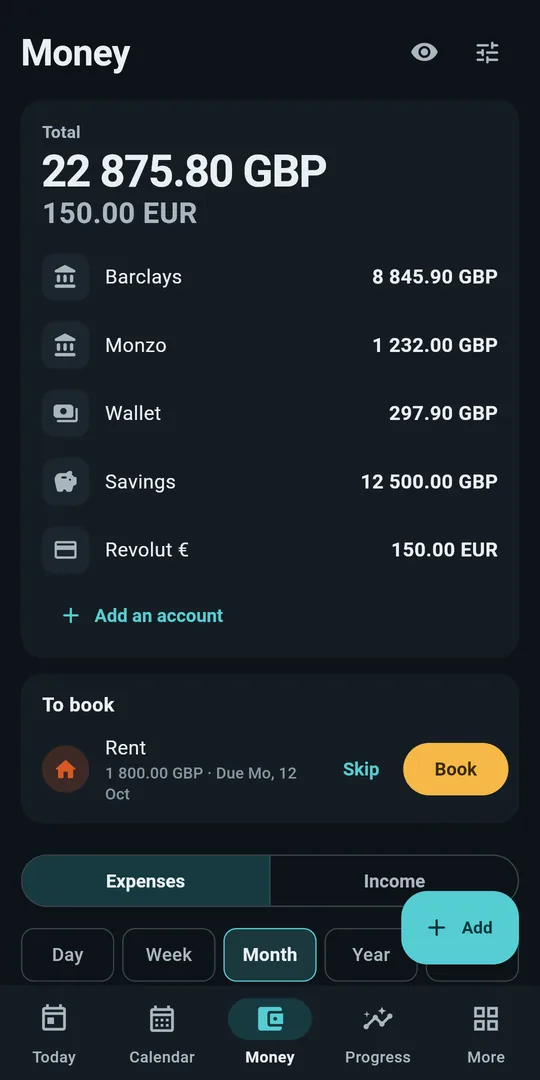
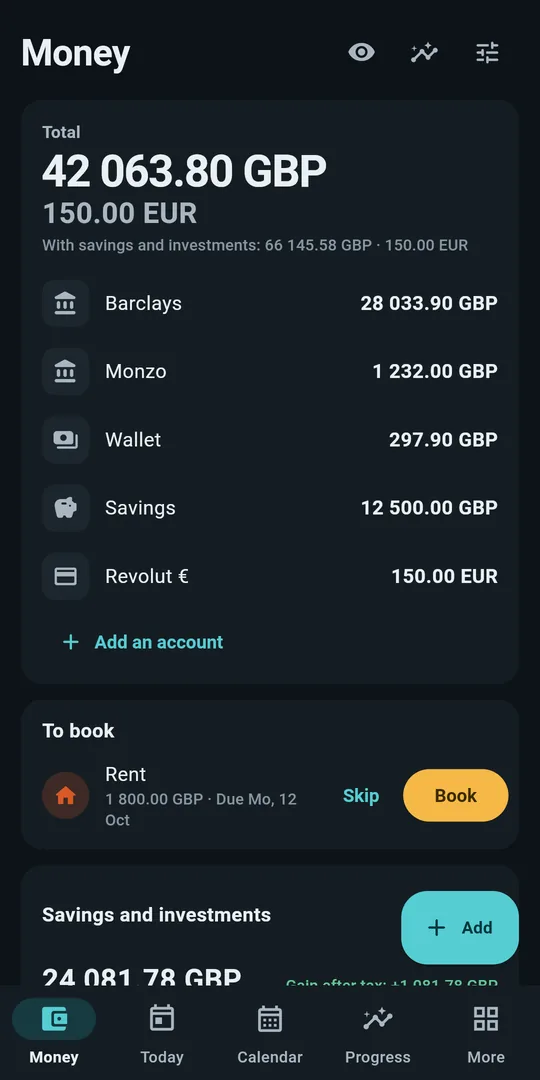
Savings, investments and vehicles; privacy policy of 15 October 2026
Claude-Session: https://claude.ai/code/session_013H4ccpA5geiEoR3crP6e7C

diff --git a/privacy-policy.html b/privacy-policy.html
@@ -16,15 +16,17 @@ h1 { font-size: 1.5rem; margin-top: 2.5rem; } h2 { font-size: 1.1rem; margin-top
 <body>
 <section lang="en">
 <h1>CONTROL — Privacy Policy</h1>
-<p class="date">Last updated: 2026-10-14</p>
+<p class="date">Last updated: 2026-10-15</p>
 <h2>In short</h2>
 <p>CONTROL works entirely on your phone. Everything you enter stays in the app’s private storage on your device. The developer does not collect, receive, store, sell or share any personal data, and the app contains no advertising, analytics, crash reporting or tracking code.</p>
 <h2>What you enter and where it is kept</h2>
 <p>The app stores what you type or tap: the addictions you track, urges, lapses and their analysis, daily check-ins (for example sleep, mood and energy), rules, tasks, reminders, your own notes and the names and phone numbers of the support people you add yourself (the app never reads your contacts), and, if you switch on the optional modules, your health values, goals, focus sessions, planner entries, alarms, work shifts, hours and pay rate, and the accounts, balances, expenses and income you type in (there is no connection to any bank). This information is stored in a local database in the app’s private folder, which other apps cannot read. The app has no internet permission, so it cannot send this information anywhere. Android cloud backup and device-to-device transfer are turned off for the app.</p>
+<h2>Savings, investments and vehicles</h2>
+<p>In Money you can also keep savings and investments: deposits, bonds, shares and the like, with the amounts, dates, interest rates and values you type in. With the Vehicles module you keep your vehicles: make, model, plate, odometer readings, service dates, fuel, costs and tyres. They are stored like everything else, in the app’s private storage on your phone, and go into your backup file. CONTROL never downloads prices or exchange rates: everything it shows, including the analysis over months and years, is calculated on the phone from what you enter.</p>
 <h2>Backup files</h2>
 <p>If you choose to export a backup, the app writes one JSON file to a location you pick in the system file picker. The file is not encrypted. Where it goes after that, and who can read it, is under your control. Importing reads only the file you choose.</p>
 <h2>Price and payment</h2>
-<p>CONTROL has a free version with no time limit: addictions with the urge protocol, the Blocker and the help numbers, habits, health, money and the backup of your data. CONTROL Pro, a yearly subscription bought through Google Play, adds the planner, work and pay, goals and focus. New subscribers can try Pro free for the period shown before buying; Google Play charges only when that period ends, unless you cancel earlier in Google Play, and the app reminds you two days before. There is no advertising. Google Play handles the payment under Google’s own privacy policy. The developer never sees your card details; Google Play reports only the order information it gives every seller (such as the order number, date, price and country) for accounting, taxes and refunds, and nothing you enter in CONTROL is part of it. To check the subscription, CONTROL asks the Play Store app on your phone, over a connection inside the phone, whether it is active; CONTROL itself sends nothing. For this the app holds the Google Play billing permission and, added by Google’s billing library, the permission to see whether a network connection exists; neither lets CONTROL send anything.</p>
+<p>CONTROL has a free version with no time limit: addictions with the urge protocol, the Blocker and the help numbers, habits, health, money and the backup of your data. CONTROL Pro, a yearly subscription bought through Google Play, adds the planner, work and pay, goals, focus and vehicles. New subscribers can try Pro free for the period shown before buying; Google Play charges only when that period ends, unless you cancel earlier in Google Play, and the app reminds you two days before. There is no advertising. Google Play handles the payment under Google’s own privacy policy. The developer never sees your card details; Google Play reports only the order information it gives every seller (such as the order number, date, price and country) for accounting, taxes and refunds, and nothing you enter in CONTROL is part of it. To check the subscription, CONTROL asks the Play Store app on your phone, over a connection inside the phone, whether it is active; CONTROL itself sends nothing. For this the app holds the Google Play billing permission and, added by Google’s billing library, the permission to see whether a network connection exists; neither lets CONTROL send anything.</p>
 <h2>Rating the app</h2>
 <p>After at least a week of use, CONTROL may ask you once whether you want to rate it. That window belongs to the Play Store app on your phone: what you choose there goes to Google under Google’s terms, and CONTROL never learns whether or how you rated it. “Rate CONTROL” in Settings opens the app’s page in the Play Store.</p>
 <h2>Permissions</h2>
@@ -51,15 +53,17 @@ h1 { font-size: 1.5rem; margin-top: 2.5rem; } h2 { font-size: 1.1rem; margin-top
 <hr>
 <section lang="pl">
 <h1>CONTROL — Polityka prywatności</h1>
-<p class="date">Ostatnia aktualizacja: 2026-10-14</p>
+<p class="date">Ostatnia aktualizacja: 2026-10-15</p>
 <h2>W skrócie</h2>
 <p>CONTROL działa w całości na Twoim telefonie. Wszystko, co wpisujesz, zostaje w prywatnej pamięci aplikacji na Twoim urządzeniu. Twórca nie zbiera, nie otrzymuje, nie przechowuje, nie sprzedaje i nie udostępnia żadnych danych osobowych, a aplikacja nie zawiera kodu reklam, analityki, raportowania błędów ani śledzenia.</p>
 <h2>Co wpisujesz i gdzie to jest przechowywane</h2>
 <p>Aplikacja zapisuje to, co wpisujesz lub zaznaczasz: śledzone nałogi, impulsy, potknięcia i ich analizę, codzienne check-iny (na przykład sen, nastrój i energię), zasady, zadania, przypomnienia, Twoje notatki, imiona i numery dodanych przez Ciebie osób wsparcia (aplikacja nigdy nie czyta Twoich kontaktów), a jeśli włączysz dodatkowe moduły, także wartości dotyczące zdrowia, cele, sesje skupienia, wpisy planera, budziki, zmiany w pracy, godziny i stawkę oraz konta, salda, wydatki i przychody, które wpiszesz (aplikacja nie łączy się z żadnym bankiem). Te informacje są przechowywane w lokalnej bazie danych w prywatnym katalogu aplikacji, do którego inne aplikacje nie mają dostępu. Aplikacja nie ma uprawnienia do internetu, więc nie może ich nigdzie wysłać. Kopia w chmurze Androida i przenoszenie danych między urządzeniami są dla aplikacji wyłączone.</p>
+<h2>Oszczędności, inwestycje i pojazdy</h2>
+<p>W Finansach możesz też prowadzić oszczędności i inwestycje: lokaty, obligacje, akcje i podobne, z kwotami, datami, oprocentowaniem i wycenami, które wpiszesz. W module Pojazdy prowadzisz swoje pojazdy: markę, model, numer rejestracyjny, stany licznika, terminy serwisowe, tankowania, koszty i opony. Są przechowywane jak wszystko inne, w prywatnej pamięci aplikacji na Twoim telefonie, i trafiają do Twojego pliku kopii zapasowej. CONTROL nigdy nie pobiera cen ani kursów walut: wszystko, co pokazuje, także analiza z miesięcy i lat, jest liczone na telefonie z tego, co wpiszesz.</p>
 <h2>Pliki kopii zapasowej</h2>
 <p>Jeśli zdecydujesz się wyeksportować kopię, aplikacja zapisze jeden plik JSON w miejscu, które wskażesz w systemowym oknie wyboru. Plik nie jest szyfrowany. To, gdzie trafi dalej i kto może go odczytać, zależy od Ciebie. Import odczytuje wyłącznie wskazany przez Ciebie plik.</p>
 <h2>Cena i płatność</h2>
-<p>CONTROL ma wersję bezpłatną bez limitu czasu: nałogi z protokołem impulsu, Blokerem i numerami pomocy, nawyki, zdrowie, pieniądze i kopię Twoich danych. CONTROL Pro, subskrypcja roczna kupowana przez Google Play, dodaje planer, pracę z wypłatą, cele i skupienie. Nowi subskrybenci mogą wypróbować Pro bezpłatnie przez okres pokazany przed zakupem; Google Play pobiera opłatę dopiero po jego końcu, chyba że wcześniej anulujesz w Google Play, a aplikacja przypomina o tym dwa dni wcześniej. Aplikacja nie zawiera reklam. Płatność obsługuje Google Play według polityki prywatności Google. Twórca nigdy nie widzi danych Twojej karty; Google Play przekazuje mu tylko informacje o zamówieniu, które dostaje każdy sprzedawca (na przykład numer zamówienia, datę, cenę i kraj), do księgowości, podatków i zwrotów, i nic, co wpisujesz w CONTROL, nie jest ich częścią. Aby sprawdzić subskrypcję, CONTROL pyta aplikację Sklep Play na Twoim telefonie, przez połączenie wewnątrz telefonu, czy jest aktywna; sam CONTROL niczego nie wysyła. Do tego aplikacja ma uprawnienie do płatności Google Play oraz, dodane przez bibliotekę płatności Google, uprawnienie do sprawdzenia, czy jest połączenie z siecią; żadne z nich nie pozwala CONTROL niczego wysłać.</p>
+<p>CONTROL ma wersję bezpłatną bez limitu czasu: nałogi z protokołem impulsu, Blokerem i numerami pomocy, nawyki, zdrowie, pieniądze i kopię Twoich danych. CONTROL Pro, subskrypcja roczna kupowana przez Google Play, dodaje planer, pracę z wypłatą, cele, skupienie i pojazdy. Nowi subskrybenci mogą wypróbować Pro bezpłatnie przez okres pokazany przed zakupem; Google Play pobiera opłatę dopiero po jego końcu, chyba że wcześniej anulujesz w Google Play, a aplikacja przypomina o tym dwa dni wcześniej. Aplikacja nie zawiera reklam. Płatność obsługuje Google Play według polityki prywatności Google. Twórca nigdy nie widzi danych Twojej karty; Google Play przekazuje mu tylko informacje o zamówieniu, które dostaje każdy sprzedawca (na przykład numer zamówienia, datę, cenę i kraj), do księgowości, podatków i zwrotów, i nic, co wpisujesz w CONTROL, nie jest ich częścią. Aby sprawdzić subskrypcję, CONTROL pyta aplikację Sklep Play na Twoim telefonie, przez połączenie wewnątrz telefonu, czy jest aktywna; sam CONTROL niczego nie wysyła. Do tego aplikacja ma uprawnienie do płatności Google Play oraz, dodane przez bibliotekę płatności Google, uprawnienie do sprawdzenia, czy jest połączenie z siecią; żadne z nich nie pozwala CONTROL niczego wysłać.</p>
 <h2>Ocena aplikacji</h2>
 <p>Po co najmniej tygodniu używania CONTROL może raz zapytać, czy chcesz go ocenić. To okno należy do aplikacji Sklep Play na Twoim telefonie: to, co tam wybierzesz, trafia do Google na zasadach Google, a CONTROL nigdy nie wie, czy ani jak go oceniłeś. „Oceń CONTROL” w Ustawieniach otwiera stronę aplikacji w Sklepie Play.</p>
 <h2>Uprawnienia</h2>

diff --git a/en/index.html b/en/index.html
@@ -24,7 +24,7 @@
 <div class="hero">
 <div>
 <h1 class="motto"><span class="fight">Money and life</span><span class="design">under control.</span></h1>
-<p class="lead">CONTROL starts with your money: accounts, expenses, income and several currencies in one place. Around it you choose the rest: habits, health from your watch and, if you need it, a way out of an addiction. No account and no internet, so nothing you enter leaves your phone.</p>
+<p class="lead">CONTROL starts with your money: accounts, expenses, income, savings and investments in one place. Around it you choose the rest: habits, health from your watch and, if you need it, a way out of an addiction. No account and no internet, so nothing you enter leaves your phone.</p>
 <div class="actions"><span class="button" aria-disabled="true">Coming soon to Google Play</span><a href="../privacy-policy.html">Privacy policy</a></div>
 <p class="req">Android 8.0 or newer, 17 languages.</p>
 </div>
@@ -36,7 +36,7 @@
 <div class="features">
 <div class="feature"><div class="phone"><img src="../img/en-01-dashboard.webp" alt="" width="540" height="1080" loading="lazy"></div><h3>Your day</h3><p>The Today screen: the day plan, payments to book, habits and a 30-second check-in. Habits tick themselves off from your watch data.</p></div><div class="feature"><div class="phone"><img src="../img/en-02-urge.webp" alt="" width="540" height="1080" loading="lazy"></div><h3>When an urge comes</h3><p>A protocol for the next few minutes, the BLOCKER for apps and help numbers at hand. A lapse is data to learn from, not a reason for shame.</p></div><div class="feature"><div class="phone"><img src="../img/en-38-watches.webp" alt="" width="540" height="1080" loading="lazy"></div><h3>Health from your watch</h3><p>Sleep, steps and heart rate from Garmin, Samsung, Fitbit and more. You choose which app the data comes from.</p></div>
 </div>
-<p class="modules dim">CONTROL Pro adds a planner with alarms, shift work with pay, goals and focus.</p>
+<p class="modules dim">CONTROL Pro adds a planner with alarms, shift work with pay, goals, focus and vehicles (inspection, insurance, service, fuel use).</p>
 </section>
 
 <section aria-labelledby="perm">
@@ -50,8 +50,8 @@
 <section aria-labelledby="price">
 <h2 id="price">Price</h2>
 <div class="prices">
-<div class="price"><h3>The free version, for good</h3><p>Money (accounts, expenses, income, currencies), addictions with the urge protocol, the BLOCKER and analyses, habits, health from your watch and the backup. No time limit and no ads.</p></div>
-<div class="price pro"><h3>CONTROL Pro, one yearly price</h3><p>A planner with alarms, shift work with pay, goals and focus. New subscribers get 30 days free, and the app reminds them two days before the first payment. Cancel in Google Play.</p><p>The price follows purchasing power in each country, for example $24.99 a year in the US.</p></div>
+<div class="price"><h3>The free version, for good</h3><p>Money (accounts, expenses, income, currencies, savings and investments, an analysis over months and years), addictions with the urge protocol, the BLOCKER and analyses, habits, health from your watch and the backup. No time limit and no ads.</p></div>
+<div class="price pro"><h3>CONTROL Pro, one yearly price</h3><p>A planner with alarms, shift work with pay, goals, focus and vehicles. New subscribers get 30 days free, and the app reminds them two days before the first payment. Cancel in Google Play.</p><p>The price follows purchasing power in each country, for example $24.99 a year in the US.</p></div>
 </div>
 </section>
 </main>

diff --git a/index.html b/index.html
@@ -24,7 +24,7 @@
 <div class="hero">
 <div>
 <h1 class="motto"><span class="fight">Pieniądze i życie</span><span class="design">pod kontrolą.</span></h1>
-<p class="lead">CONTROL zaczyna od Twoich pieniędzy: konta, wydatki, przychody i kilka walut w jednym miejscu. Wokół nich wybierasz resztę: nawyki, zdrowie z zegarka, a jeśli trzeba, wyjście z nałogu. Bez konta i bez internetu, więc nic, co wpiszesz, nie opuszcza telefonu.</p>
+<p class="lead">CONTROL zaczyna od Twoich pieniędzy: konta, wydatki, przychody, oszczędności i inwestycje w jednym miejscu. Wokół nich wybierasz resztę: nawyki, zdrowie z zegarka, a jeśli trzeba, wyjście z nałogu. Bez konta i bez internetu, więc nic, co wpiszesz, nie opuszcza telefonu.</p>
 <div class="actions"><span class="button" aria-disabled="true">Wkrótce w Google Play</span><a href="privacy-policy.html">Polityka prywatności</a></div>
 <p class="req">Android 8.0 lub nowszy, 17 języków.</p>
 </div>
@@ -36,7 +36,7 @@
 <div class="features">
 <div class="feature"><div class="phone"><img src="img/pl-01-dashboard.webp" alt="" width="540" height="1080" loading="lazy"></div><h3>Twój dzień</h3><p>Ekran Dziś: plan dnia, płatności do zaksięgowania, nawyki i check-in w 30 sekund. Nawyki odhaczają się same z danych zegarka.</p></div><div class="feature"><div class="phone"><img src="img/pl-02-urge.webp" alt="" width="540" height="1080" loading="lazy"></div><h3>Gdy przychodzi chęć</h3><p>Protokół na kilkanaście minut, BLOKER aplikacji i numery pomocy pod ręką. Potknięcie to dane do analizy, nie powód do wstydu.</p></div><div class="feature"><div class="phone"><img src="img/pl-38-watches.webp" alt="" width="540" height="1080" loading="lazy"></div><h3>Zdrowie z zegarka</h3><p>Sen, kroki i tętno z Garmina, Samsunga, Fitbita i innych. Ty wybierasz, z której aplikacji brać dane.</p></div>
 </div>
-<p class="modules dim">W CONTROL Pro także planer z budzikami, praca zmianowa z wypłatą, cele i skupienie.</p>
+<p class="modules dim">W CONTROL Pro także planer z budzikami, praca zmianowa z wypłatą, cele, skupienie i pojazdy (badania, ubezpieczenie, serwis, spalanie).</p>
 </section>
 
 <section aria-labelledby="perm">
@@ -50,8 +50,8 @@
 <section aria-labelledby="price">
 <h2 id="price">Cena</h2>
 <div class="prices">
-<div class="price"><h3>Wersja bezpłatna, na zawsze</h3><p>Pieniądze (konta, wydatki, przychody, waluty), nałogi z protokołem impulsu, BLOKEREM i analizami, nawyki, zdrowie z zegarka i kopia zapasowa. Bez limitu czasu i bez reklam.</p></div>
-<div class="price pro"><h3>CONTROL Pro, 50 zł rocznie</h3><p>Planer z budzikami, praca zmianowa z wypłatą, cele i skupienie. Nowi subskrybenci mają 30 dni za darmo, a aplikacja przypomina o płatności dwa dni wcześniej. Anulujesz w Google Play.</p><p>W innych krajach cena jest dopasowana do siły nabywczej.</p></div>
+<div class="price"><h3>Wersja bezpłatna, na zawsze</h3><p>Pieniądze (konta, wydatki, przychody, waluty, oszczędności i inwestycje, analiza z miesięcy i lat), nałogi z protokołem impulsu, BLOKEREM i analizami, nawyki, zdrowie z zegarka i kopia zapasowa. Bez limitu czasu i bez reklam.</p></div>
+<div class="price pro"><h3>CONTROL Pro, 50 zł rocznie</h3><p>Planer z budzikami, praca zmianowa z wypłatą, cele, skupienie i pojazdy. Nowi subskrybenci mają 30 dni za darmo, a aplikacja przypomina o płatności dwa dni wcześniej. Anulujesz w Google Play.</p><p>W innych krajach cena jest dopasowana do siły nabywczej.</p></div>
 </div>
 </section>
 </main>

* * *

Aim of the task: Identify and extract each line of the listing that contains "html".

Answer to the problem:
diff --git a/privacy-policy.html b/privacy-policy.html
diff --git a/en/index.html b/en/index.html
 <div class="actions"><span class="button" aria-disabled="true">Coming soon to Google Play</span><a href="../privacy-policy.html">Privacy policy</a></div>
diff --git a/index.html b/index.html
 <div class="actions"><span class="button" aria-disabled="true">Wkrótce w Google Play</span><a href="privacy-policy.html">Polityka prywatności</a></div>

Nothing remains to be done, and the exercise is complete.